*** Block opens ***
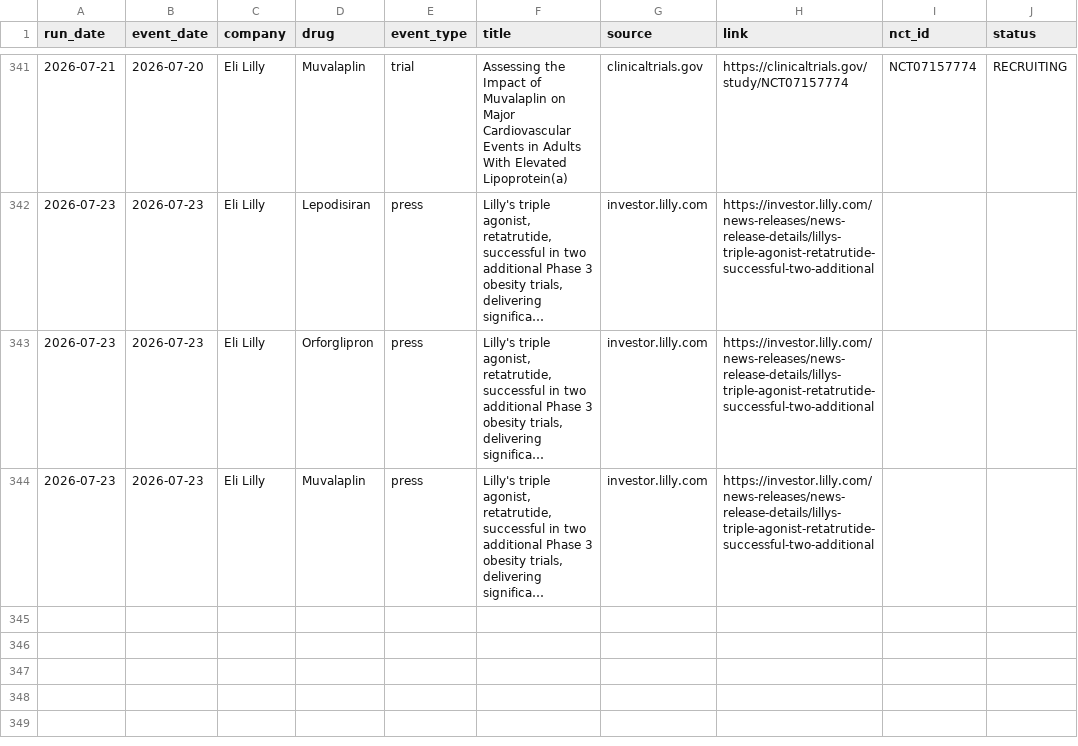
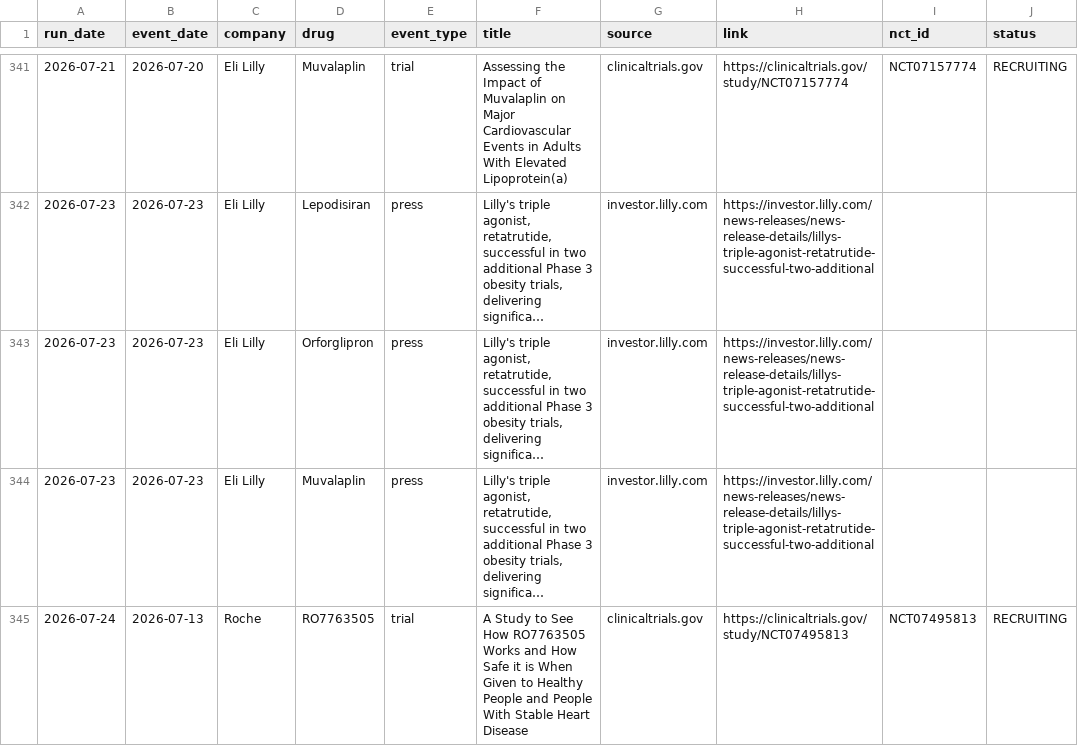
Before and after one commit to rubioisabel134-ai/ACS-dashboard, a CSV file: data/intel-news-log.csv, drawn as a sheet; only a part is shown, gaps mark what is left out; long unchanged cells end in …; the diff names each change by its address in the sheet, - before the commit and + after, or states it on an @@ line.

```diff
--- a/data/intel-news-log.csv
+++ b/data/intel-news-log.csv
+row 345: 2026-07-24 | 2026-07-13 | Roche | RO7763505 | trial | A Study to See How RO7763505 Works and How Safe it is When Given to Healthy People and People With Stable Heart Disease | clinicaltrials.gov | https://clinicaltrials.gov/study/NCT07495813 | NCT07495813 | RECRUITING
```
Also changed, not shown: 3 other files.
*** Block closes ***
▸ **What this task involves**
For the string "shown", show each line of the listing where it appears.

▸ **Output of the task**
Before and after one commit to rubioisabel134-ai/ACS-dashboard, a CSV file: data/intel-news-log.csv, drawn as a sheet; only a part is shown, gaps mark what is left out; long unchanged cells end in …; the diff names each change by its address in the sheet, - before the commit and + after, or states it on an @@ line.
Also changed, not shown: 3 other files.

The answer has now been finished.